Perhaps someone left out "points" after "data"? Or swapped "data" for "studies"?
NCSA Mosaic and the coffee pot with the camera on it.
My ISP - Ozemail - had a reasonably good home page. All the shareware archives were great - Simtelnet. AARNet for me (the Australia Academic and Research Network) - they held good mirrors of shareware sites.
A lot of tiny little user pages linked via webrings, although that was a little bit later.
Searching sucked.
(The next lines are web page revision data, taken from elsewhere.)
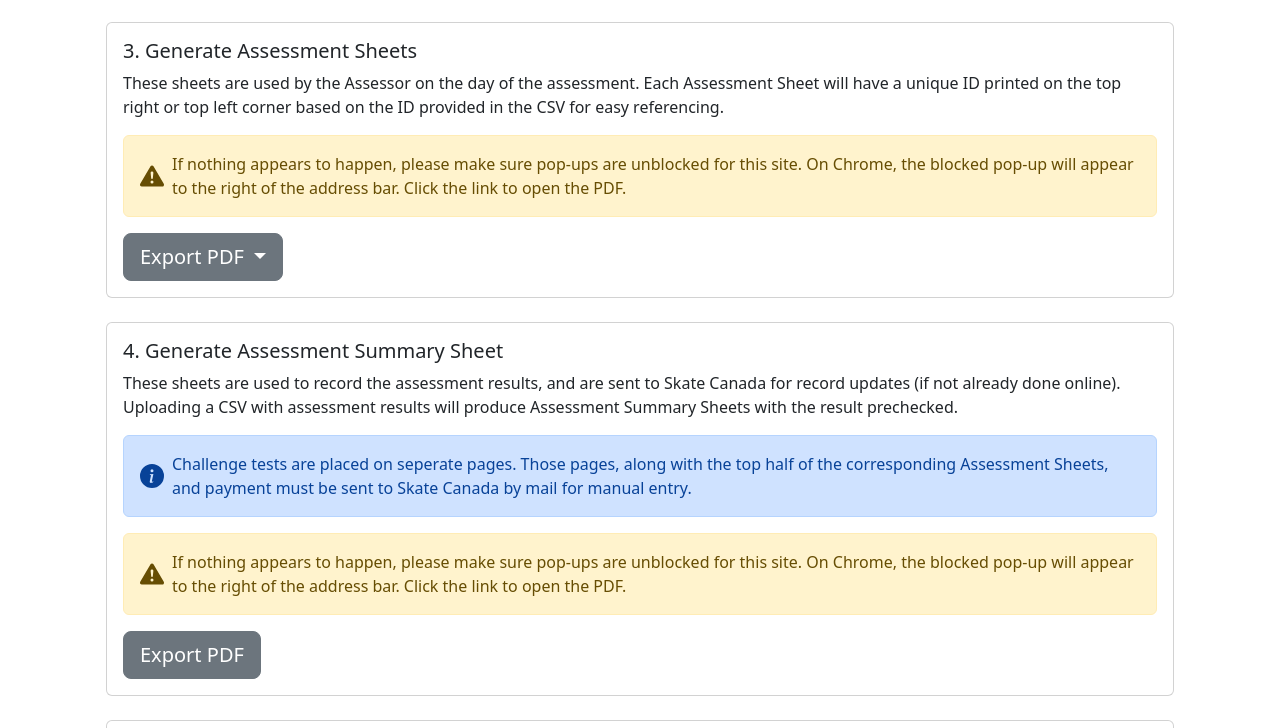
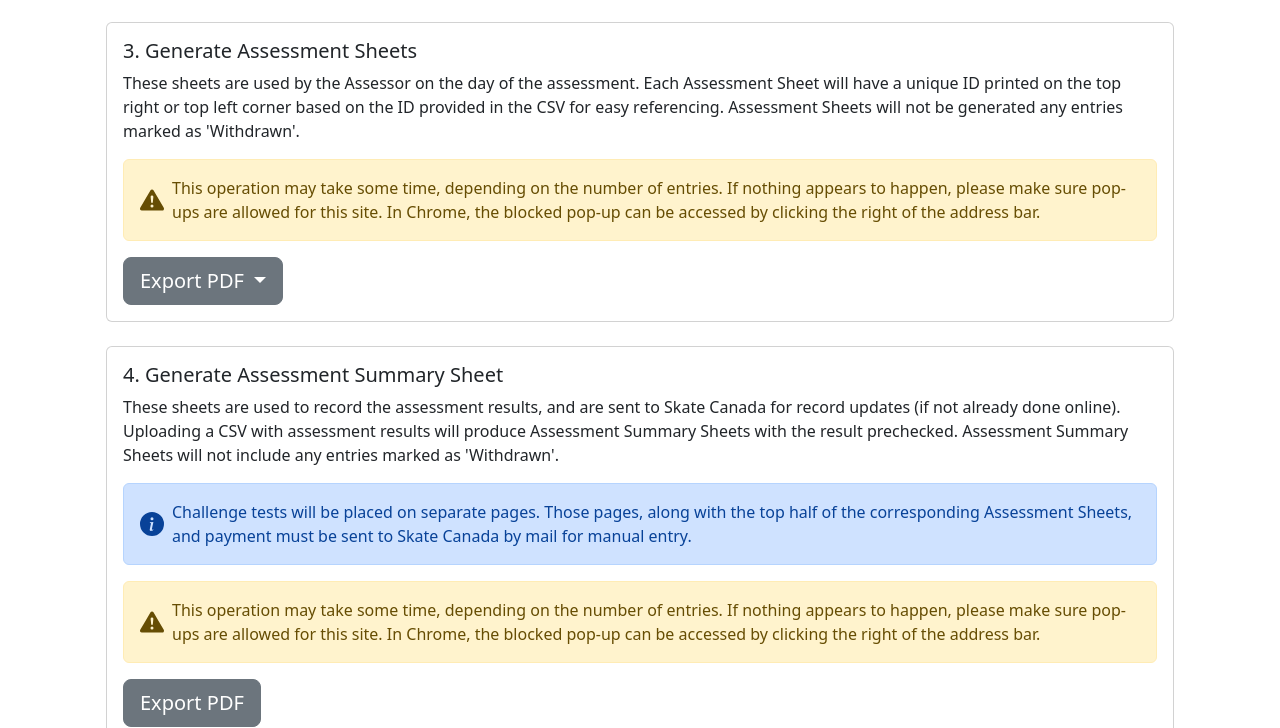
Before and after one commit to hjjerrychen/testday, a plain HTML site: page index.html in a window 1280 px wide. Shown: the part 1412-2140 px from the top of the page. Drawn offline with nearby package versions, Linux system fonts and the light colour scheme; a script that the page names is missing.

Commit message:
Ignore withdrawn tests

```diff
--- a/index.html
+++ b/index.html
@@ -97,7 +97,7 @@
                 <li>
                   The <code>result</code> field must only contain
                   <code>P</code> for Pass, <code>H</code> for Pass with Honours,
-                  <code>R</code> for Retry, <code>W</code> for Withdraw, or
+                  <code>R</code> for Retry, <code>W</code> for Withdrawn, or
                   empty for Unknown.
                 </li>
               </ul>
@@ -184,7 +184,7 @@
             locally and never leaves your device.
           </p>
           <p class="card-text">
-            This site is not affiliated, associated, endorsed or authorized
+            This site is not affiliated, associated, endorsed, or authorized
             with/by Skate Canada. You are solely responsible for meeting any
             Skate Canada requirements and regulations that may apply. This site
             provides no warranty or liability, and you agree to use it at your
@@ -223,10 +223,10 @@
         <div class="card-body">
           <h5 class="card-title">2. Enter additional information</h5>
           <p class="card-text">
-            Additional information are required on some of the generated
+            Additional information is required on some of the generated
             reports. All the fields below are optional, and if left empty, will
             appear empty in generated forms. However, they may be required by
-            Skate Canada, and can help with completeness and accuracy of the
+            Skate Canada, and can help with the completeness and accuracy of the
             reports.
           </p>
           <div>
@@ -358,7 +358,8 @@
             These sheets are used by the Assessor on the day of the assessment.
             Each Assessment Sheet will have a unique ID printed on the top right
             or top left corner based on the ID provided in the CSV for easy
-            referencing.
+            referencing. Assessment Sheets will not be generated any entries
+            marked as 'Withdrawn'.
           </p>
           <div
             class="alert alert-warning d-flex align-items-center"
@@ -374,9 +375,10 @@
               <use xlink:href="#exclamation-triangle-fill" />
             </svg>
             <div>
-              If nothing appears to happen, please make sure pop-ups are
-              unblocked for this site. On Chrome, the blocked pop-up will appear
-              to the right of the address bar. Click the link to open the PDF.
+              This operation may take some time, depending on the number of
+              entries. If nothing appears to happen, please make sure pop-ups
+              are allowed for this site. In Chrome, the blocked pop-up can be
+              accessed by clicking the right of the address bar.
             </div>
           </div>
           <div>
@@ -438,7 +440,8 @@
             These sheets are used to record the assessment results, and are sent
             to Skate Canada for record updates (if not already done online).
             Uploading a CSV with assessment results will produce Assessment
-            Summary Sheets with the result prechecked.
+            Summary Sheets with the result prechecked. Assessment Summary Sheets
+            will not include any entries marked as 'Withdrawn'.
           </p>
           <div
             class="alert alert-primary d-flex align-items-center"
@@ -454,9 +457,9 @@
               <use xlink:href="#info-fill" />
             </svg>
             <div>
-              Challenge tests are placed on seperate pages. Those pages, along
-              with the top half of the corresponding Assessment Sheets, and
-              payment must be sent to Skate Canada by mail for manual entry.
+              Challenge tests will be placed on separate pages. Those pages,
+              along with the top half of the corresponding Assessment Sheets,
+              and payment must be sent to Skate Canada by mail for manual entry.
             </div>
           </div>
           <div
@@ -473,12 +476,12 @@
               <use xlink:href="#exclamation-triangle-fill" />
             </svg>
             <div>
-              If nothing appears to happen, please make sure pop-ups are
-              unblocked for this site. On Chrome, the blocked pop-up will appear
-              to the right of the address bar. Click the link to open the PDF.
+              This operation may take some time, depending on the number of
+              entries. If nothing appears to happen, please make sure pop-ups
+              are allowed for this site. In Chrome, the blocked pop-up can be
+              accessed by clicking the right of the address bar.
             </div>
           </div>
-
           <div>
             <button
               id="generateAssessmentSummarySheet"
--- a/script.js
+++ b/script.js
@@ -114,15 +114,6 @@ function main() {
 
     const generateAssessmentSheetsButtonGroup = document.querySelector("#generateAssessmentSheetsButtonGroup");
     const generateAssessmentSheetsButton = document.querySelector("#generateAssessmentSheets");
-    // generateAssessmentSheetsButton.addEventListener("click", async event => {
-    //     if (!state.entries) {
-    //         generateAssessmentSheetsButtonGroup.classList.add("is-invalid");
-    //         return;
-    //     }
-    //     buttonLoading(generateAssessmentSheetsButton);
-    //     await generateTestSheets(state.entries, organizationNameField.value);
-    //     restoreButton(generateAssessmentSheetsButton);
-    // });
 
     async function generateAssessmentSheets(filter) {
         new bootstrap.Dropdown(document.querySelector('#generateAssessmentSheets')).hide()
@@ -131,7 +122,7 @@ function main() {
             return;
         }
         buttonLoading(generateAssessmentSheetsButton);
-        await generateTestSheets(filter(state.entries), organizationNameField.value);
+        await generateTestSheets(filter(state.entries.filter(entry => entry.result !== "W")), organizationNameField.value);
         restoreButton(generateAssessmentSheetsButton);
     }
 
@@ -196,7 +187,7 @@ function main() {
             "H": `<span class="badge bg-success">Honours</span>`,
             "P": `<span class="badge bg-success">Pass</span>`,
             "R": `<span class="badge bg-danger">Retry</span>`,
-            "W": `<span class="badge bg-dark">Withdraw</span>`,
+            "W": `<span class="badge bg-dark">Withdrawn</span>`,
             "": `<span class="badge bg-secondary">Unknown</span>`
         }
 
```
Google really cleaned up that space.
I always sneak in an grammatical error to annoy the anonymous cowards.
You don't even have to cut it, just bend the strands enough so the some leaks out the side of the glass.
I've got a fiber tester here that does exactly that with normal fiber patch leads, and it can tell me which direction the light source is coming from, if there is modulated data on it, or if there is one of it's own light source ID modules on the end of the fiber.
Super handy for fiber test work and only $1000. Imagine what you can get when you've effectively got an unlimited black ops budget.
"You're holding it wrong."
Possibly run the other engines up over 100%.
They're used for a few minutes at 100% thrust and in reality they should be able to punch out at least 20% more than that for a few seconds.
If the alternative is 'ka-boom', I'd probably do that.
"Weather's pretty marginal and normally I wouldn't go, but there's a guy willing to go halves in the cost soooooo...... just this once"
It's 12 bytes every 10 minutes. 96 bits. Not much for a tweet, but you can stuff quite a lot of data in 96 bits.
For example, say you're tracking fragile cargo :
2 bits - battery level (2 bits - 4 values, high / med / low / replace)
2 bits - status of 3 tamper switches (00 - all ok, 01/10/11 - a switch has been triggered).
6 bits - a temperature range of 64 degrees, in celsius, from starting from -14 to 50 degrees, 1 degree resolution.
6 bits - humidity (64 values stretched to 0-100, gives us about 1.5% resolution)
2 bits - whether temp or humidity has gone out of bounds since last transmission (and a spare value here).
6 bits - current speed 0-64 m/s (0 - 230 kmph/ 144mph)
6 bits - max speed since last transmission in m/s
48 bits - lat and longitude, good to about 11 metres globally.
18 bits - max g-force sustained in the last ten minutes (6 bits/64 values for x/y/z, scaled to 10g, so good to 0.15g)
Tada, 96 bits, full of info.
1. Closure for humanitarian reasons. People want to know what happened to loved ones, there might be remains that can be properly interred, things like that.
2. Finding out what happened. What if there was a sequence of events that happened on that flight to cause the crash that could be easily repeatable on every other plane of that model? There are about 10,000 late-model 737's in service, at about $90 million each. If there's a problem, that's a lot of hardware at risk.
"Mr. Spock succumbs to a powerful mating urge and nearly kills Captain Kirk." -- TV Guide, describing the Star Trek episode _Amok_Time_